**INFORMATION GIVEN:**
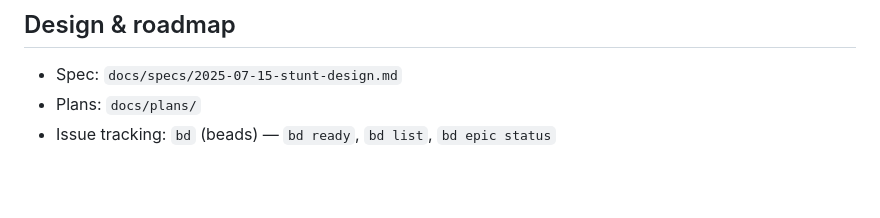
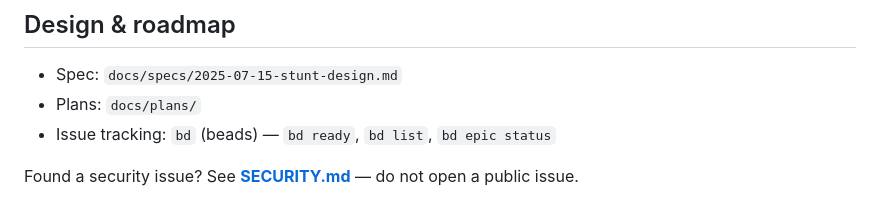
Before and after one commit to StuntAPI/stunt, a Markdown page: README.md, the part around the change. Rendered like a GitHub page; blank space fills up the shorter version.

```diff
--- a/README.md
+++ b/README.md
@@ -202,3 +202,5 @@ and the trust model. Adapter authoring reference: [`adapters/README.md`](adapter
 - Spec: `docs/specs/2025-07-15-stunt-design.md`
 - Plans: `docs/plans/`
 - Issue tracking: `bd` (beads) — `bd ready`, `bd list`, `bd epic status`
+
+Found a security issue? See **[SECURITY.md](SECURITY.md)** — do not open a public issue.
```
Also changed, not shown: SECURITY.md (added, +100 -0 lines).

**PROBLEM DETAILS:** Search the data above for lines holding "README" and copy each of them.

**EXPECTED ANSWER:**
Before and after one commit to StuntAPI/stunt, a Markdown page: README.md, the part around the change. Rendered like a GitHub page; blank space fills up the shorter version.
--- a/README.md
+++ b/README.md
@@ -202,3 +202,5 @@ and the trust model. Adapter authoring reference: [`adapters/README.md`](adapter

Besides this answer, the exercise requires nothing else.